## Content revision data
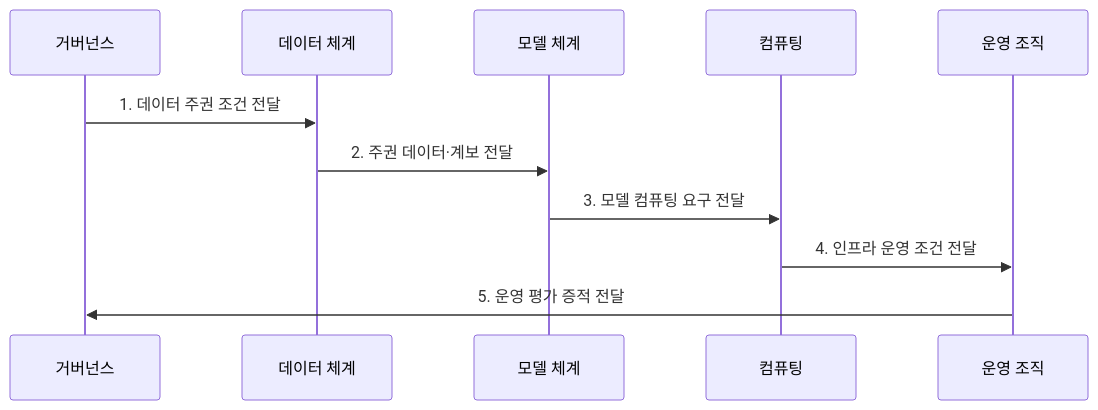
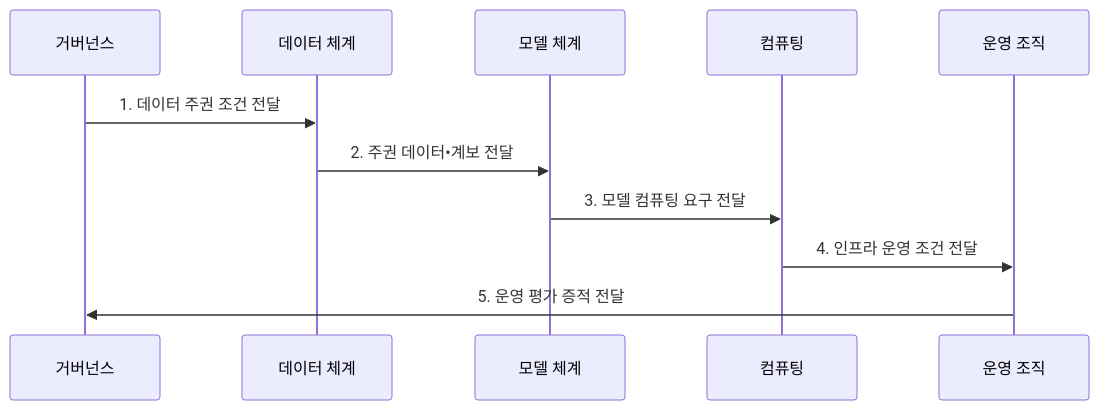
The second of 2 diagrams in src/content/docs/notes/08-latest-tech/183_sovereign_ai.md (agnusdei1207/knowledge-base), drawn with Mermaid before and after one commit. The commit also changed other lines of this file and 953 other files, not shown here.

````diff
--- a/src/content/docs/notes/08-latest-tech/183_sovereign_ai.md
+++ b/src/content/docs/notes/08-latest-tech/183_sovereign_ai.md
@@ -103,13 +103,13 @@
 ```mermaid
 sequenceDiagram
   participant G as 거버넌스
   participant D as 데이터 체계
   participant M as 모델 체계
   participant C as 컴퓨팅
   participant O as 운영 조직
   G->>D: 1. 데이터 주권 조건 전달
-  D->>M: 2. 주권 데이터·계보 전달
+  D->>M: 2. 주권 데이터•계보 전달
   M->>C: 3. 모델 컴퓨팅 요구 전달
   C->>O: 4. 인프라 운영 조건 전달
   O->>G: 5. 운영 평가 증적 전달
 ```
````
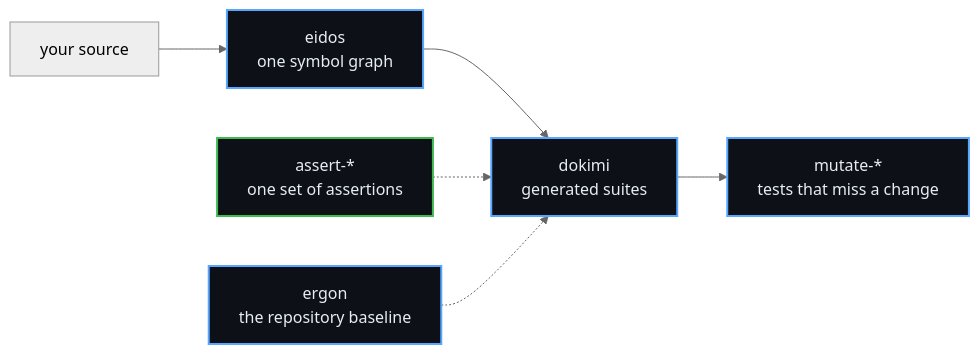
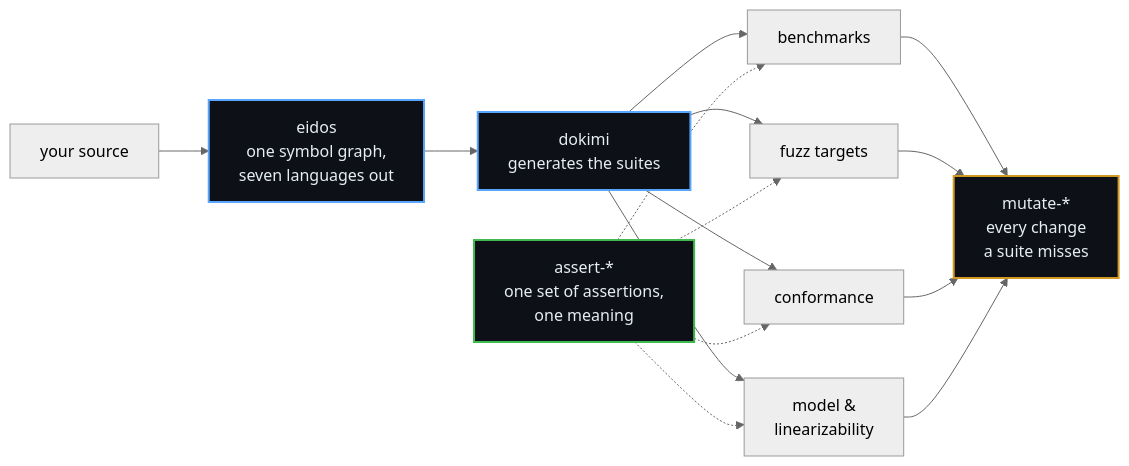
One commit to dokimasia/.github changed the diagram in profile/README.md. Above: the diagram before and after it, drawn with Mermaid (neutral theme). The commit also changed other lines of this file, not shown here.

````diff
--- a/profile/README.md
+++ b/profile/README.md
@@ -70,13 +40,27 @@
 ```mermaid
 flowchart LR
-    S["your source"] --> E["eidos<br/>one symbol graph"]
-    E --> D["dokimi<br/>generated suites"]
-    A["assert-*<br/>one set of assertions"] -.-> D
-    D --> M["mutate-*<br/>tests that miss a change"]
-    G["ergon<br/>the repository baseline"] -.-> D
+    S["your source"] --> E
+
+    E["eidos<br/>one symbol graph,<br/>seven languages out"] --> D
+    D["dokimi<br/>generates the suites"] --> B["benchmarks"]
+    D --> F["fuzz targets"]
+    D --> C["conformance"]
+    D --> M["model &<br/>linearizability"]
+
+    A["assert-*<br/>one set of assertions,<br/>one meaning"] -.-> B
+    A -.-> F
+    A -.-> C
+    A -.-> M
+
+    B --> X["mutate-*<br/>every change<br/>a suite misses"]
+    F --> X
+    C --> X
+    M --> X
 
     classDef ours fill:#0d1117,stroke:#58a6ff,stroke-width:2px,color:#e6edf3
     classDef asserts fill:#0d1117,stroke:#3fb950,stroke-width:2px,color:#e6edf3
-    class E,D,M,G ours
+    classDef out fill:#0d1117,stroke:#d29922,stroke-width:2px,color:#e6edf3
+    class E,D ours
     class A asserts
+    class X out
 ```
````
==
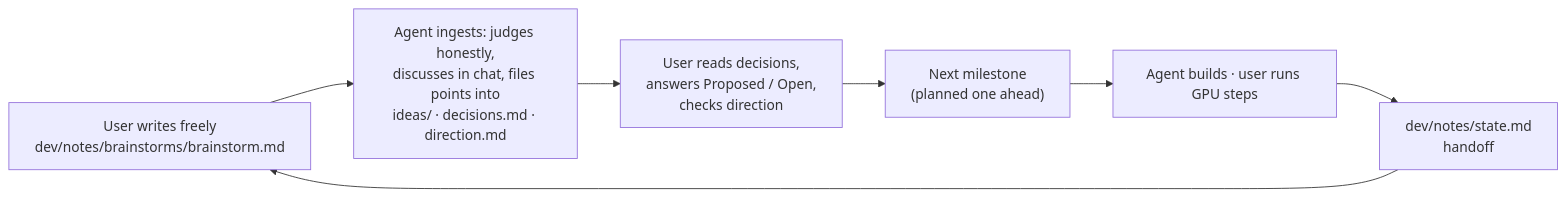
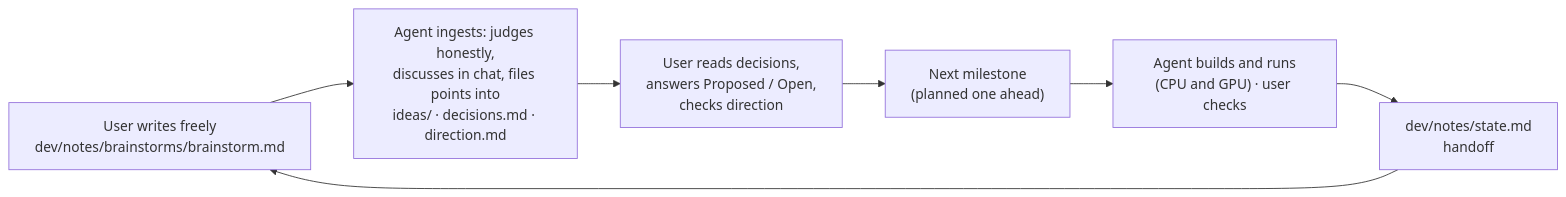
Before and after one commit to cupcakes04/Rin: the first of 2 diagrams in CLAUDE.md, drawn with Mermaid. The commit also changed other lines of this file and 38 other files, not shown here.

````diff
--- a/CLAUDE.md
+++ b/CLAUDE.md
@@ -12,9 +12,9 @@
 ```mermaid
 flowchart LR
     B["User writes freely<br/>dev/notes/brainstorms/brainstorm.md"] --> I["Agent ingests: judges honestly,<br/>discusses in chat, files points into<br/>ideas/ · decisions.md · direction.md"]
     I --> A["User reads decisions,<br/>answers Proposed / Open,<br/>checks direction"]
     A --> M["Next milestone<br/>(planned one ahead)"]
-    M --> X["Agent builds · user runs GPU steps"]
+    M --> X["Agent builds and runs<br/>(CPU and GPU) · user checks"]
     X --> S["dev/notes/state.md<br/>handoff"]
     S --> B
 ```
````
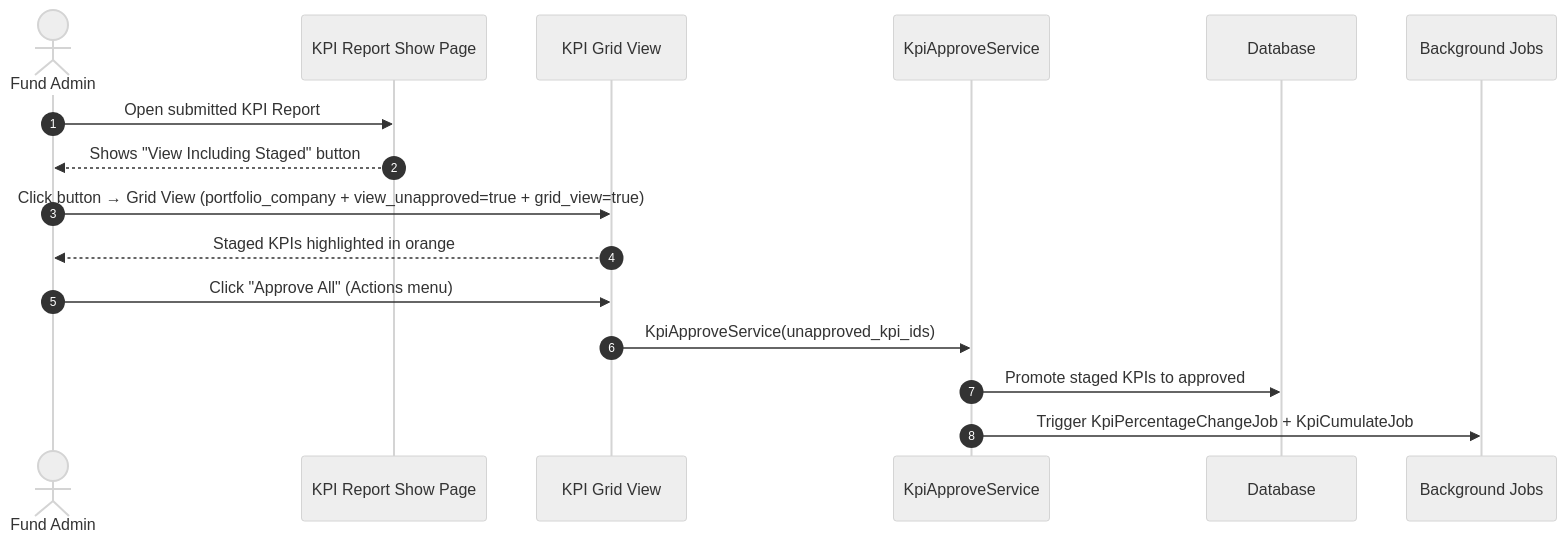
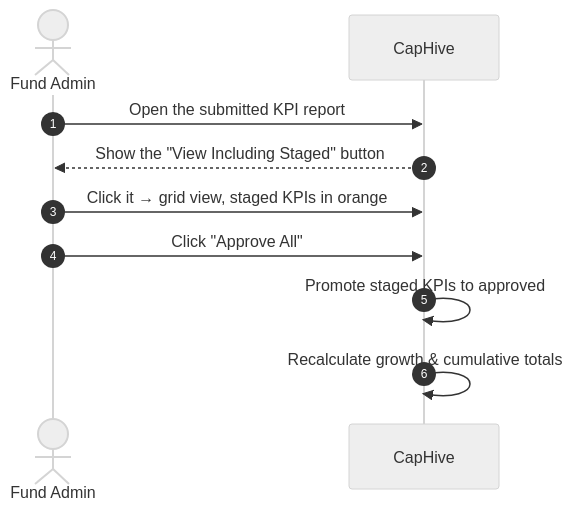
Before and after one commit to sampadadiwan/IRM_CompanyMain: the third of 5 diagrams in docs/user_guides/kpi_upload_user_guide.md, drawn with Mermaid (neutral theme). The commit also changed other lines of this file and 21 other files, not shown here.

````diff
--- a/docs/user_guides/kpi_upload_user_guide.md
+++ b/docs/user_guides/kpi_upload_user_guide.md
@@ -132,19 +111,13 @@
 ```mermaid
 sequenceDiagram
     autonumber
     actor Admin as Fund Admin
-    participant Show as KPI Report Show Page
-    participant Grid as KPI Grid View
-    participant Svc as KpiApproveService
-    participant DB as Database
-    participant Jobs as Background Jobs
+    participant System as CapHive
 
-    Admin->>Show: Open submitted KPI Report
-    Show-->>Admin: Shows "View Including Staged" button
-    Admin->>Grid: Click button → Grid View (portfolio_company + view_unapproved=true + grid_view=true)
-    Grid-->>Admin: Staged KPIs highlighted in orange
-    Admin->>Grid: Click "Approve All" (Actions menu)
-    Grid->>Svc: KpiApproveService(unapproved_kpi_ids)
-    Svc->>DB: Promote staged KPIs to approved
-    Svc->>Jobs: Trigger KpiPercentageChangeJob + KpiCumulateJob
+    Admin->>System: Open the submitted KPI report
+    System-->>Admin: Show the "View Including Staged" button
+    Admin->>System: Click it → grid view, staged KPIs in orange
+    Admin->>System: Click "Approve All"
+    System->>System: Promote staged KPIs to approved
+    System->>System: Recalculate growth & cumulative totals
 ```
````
---
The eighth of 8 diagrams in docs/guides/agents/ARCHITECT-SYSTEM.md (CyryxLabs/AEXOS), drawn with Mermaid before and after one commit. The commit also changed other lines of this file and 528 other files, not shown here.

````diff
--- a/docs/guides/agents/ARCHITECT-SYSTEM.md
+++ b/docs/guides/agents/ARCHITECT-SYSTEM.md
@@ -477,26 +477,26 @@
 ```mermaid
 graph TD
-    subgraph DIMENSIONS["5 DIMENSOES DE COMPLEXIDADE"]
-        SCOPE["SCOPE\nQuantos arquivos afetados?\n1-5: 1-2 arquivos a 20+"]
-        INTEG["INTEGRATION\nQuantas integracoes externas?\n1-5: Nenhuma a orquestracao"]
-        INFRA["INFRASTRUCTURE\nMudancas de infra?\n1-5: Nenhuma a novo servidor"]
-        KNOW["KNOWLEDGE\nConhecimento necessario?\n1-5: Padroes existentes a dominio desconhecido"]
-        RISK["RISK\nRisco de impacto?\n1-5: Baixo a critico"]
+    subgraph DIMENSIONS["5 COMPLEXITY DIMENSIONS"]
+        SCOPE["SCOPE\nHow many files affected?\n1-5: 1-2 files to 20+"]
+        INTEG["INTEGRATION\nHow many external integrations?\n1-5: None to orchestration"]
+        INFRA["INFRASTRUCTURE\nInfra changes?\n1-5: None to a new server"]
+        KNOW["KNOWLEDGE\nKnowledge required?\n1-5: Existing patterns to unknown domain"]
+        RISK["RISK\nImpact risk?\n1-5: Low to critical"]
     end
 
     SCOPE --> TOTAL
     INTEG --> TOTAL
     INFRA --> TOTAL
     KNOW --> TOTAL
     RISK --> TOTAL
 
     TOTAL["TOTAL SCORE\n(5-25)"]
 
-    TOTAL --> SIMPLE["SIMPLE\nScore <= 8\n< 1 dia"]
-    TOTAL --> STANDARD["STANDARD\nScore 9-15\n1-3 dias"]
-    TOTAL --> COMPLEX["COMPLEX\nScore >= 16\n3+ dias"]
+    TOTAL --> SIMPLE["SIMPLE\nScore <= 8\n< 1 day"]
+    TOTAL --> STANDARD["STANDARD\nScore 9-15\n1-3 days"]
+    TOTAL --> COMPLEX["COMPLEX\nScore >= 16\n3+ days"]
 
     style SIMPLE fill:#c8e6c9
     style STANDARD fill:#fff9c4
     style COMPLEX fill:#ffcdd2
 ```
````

## Prompt
The lines to return are those in the entries above that hold "docs".

## Task solution
The second of 2 diagrams in src/content/docs/notes/08-latest-tech/183_sovereign_ai.md (agnusdei1207/knowledge-base), drawn with Mermaid before and after one commit. The commit also changed other lines of this file and 953 other files, not shown here.
--- a/src/content/docs/notes/08-latest-tech/183_sovereign_ai.md
+++ b/src/content/docs/notes/08-latest-tech/183_sovereign_ai.md
Before and after one commit to sampadadiwan/IRM_CompanyMain: the third of 5 diagrams in docs/user_guides/kpi_upload_user_guide.md, drawn with Mermaid (neutral theme). The commit also changed other lines of this file and 21 other files, not shown here.
--- a/docs/user_guides/kpi_upload_user_guide.md
+++ b/docs/user_guides/kpi_upload_user_guide.md
The eighth of 8 diagrams in docs/guides/agents/ARCHITECT-SYSTEM.md (CyryxLabs/AEXOS), drawn with Mermaid before and after one commit. The commit also changed other lines of this file and 528 other files, not shown here.
--- a/docs/guides/agents/ARCHITECT-SYSTEM.md
+++ b/docs/guides/agents/ARCHITECT-SYSTEM.md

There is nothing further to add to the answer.